Find the lines in the records below that contain "fill", and report each of them.

- **Entries supplied**
[Start of section]
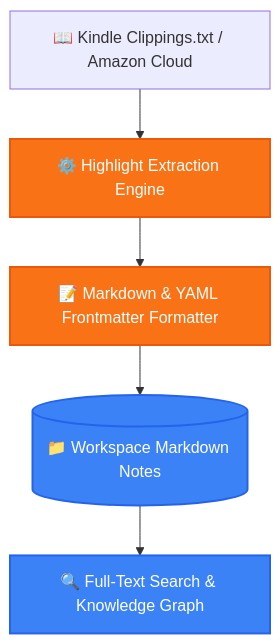
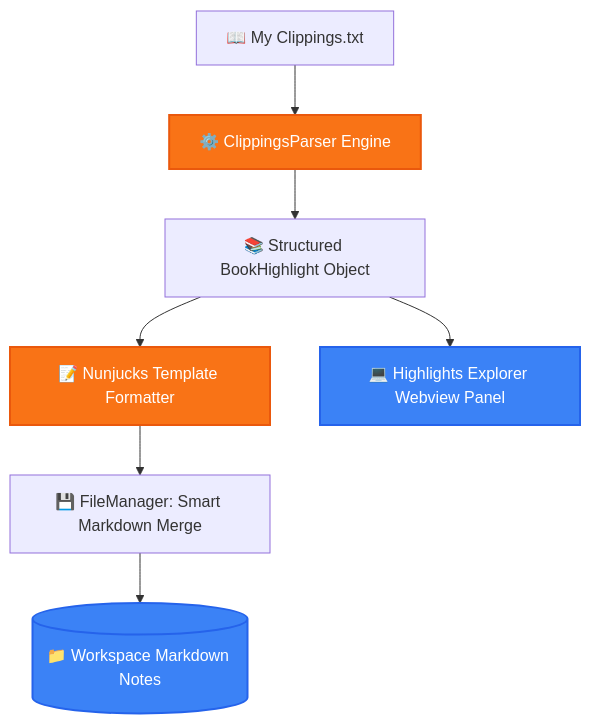
Before and after one commit to LoNebula/kindle-highlights: the diagram in README.md, drawn with Mermaid. The commit also changed other lines of this file, not shown here.

````diff
--- a/README.md
+++ b/README.md
@@ -38,12 +56,14 @@
 ```mermaid
 graph TD
-  Source[📖 Kindle Clippings.txt / Amazon Cloud] --> Parser[⚙️ Highlight Extraction Engine]
-  Parser --> Formatter[📝 Markdown & YAML Frontmatter Formatter]
-  Formatter --> Workspace[(📁 Workspace Markdown Notes)]
-  Workspace --> Search[🔍 Full-Text Search & Knowledge Graph]
-  
+  Clippings[📖 My Clippings.txt] --> Parser[⚙️ ClippingsParser Engine]
+  Parser --> Data[📚 Structured BookHighlight Object]
+  Data --> Template[📝 Nunjucks Template Formatter]
+  Template --> FileMgr[💾 FileManager: Smart Markdown Merge]
+  FileMgr --> Notes[(📁 Workspace Markdown Notes)]
+  Data --> Webview[💻 Highlights Explorer Webview Panel]
+
   classDef primary fill:#f97316,stroke:#ea580c,stroke-width:2px,color:#fff;
   classDef accent fill:#3b82f6,stroke:#2563eb,stroke-width:2px,color:#fff;
-  class Parser,Formatter primary;
-  class Workspace,Search accent;
+  class Parser,Template primary;
+  class Notes,Webview accent;
 ```
````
[End of section]
- **Result of the task**
   classDef primary fill:#f97316,stroke:#ea580c,stroke-width:2px,color:#fff;
   classDef accent fill:#3b82f6,stroke:#2563eb,stroke-width:2px,color:#fff;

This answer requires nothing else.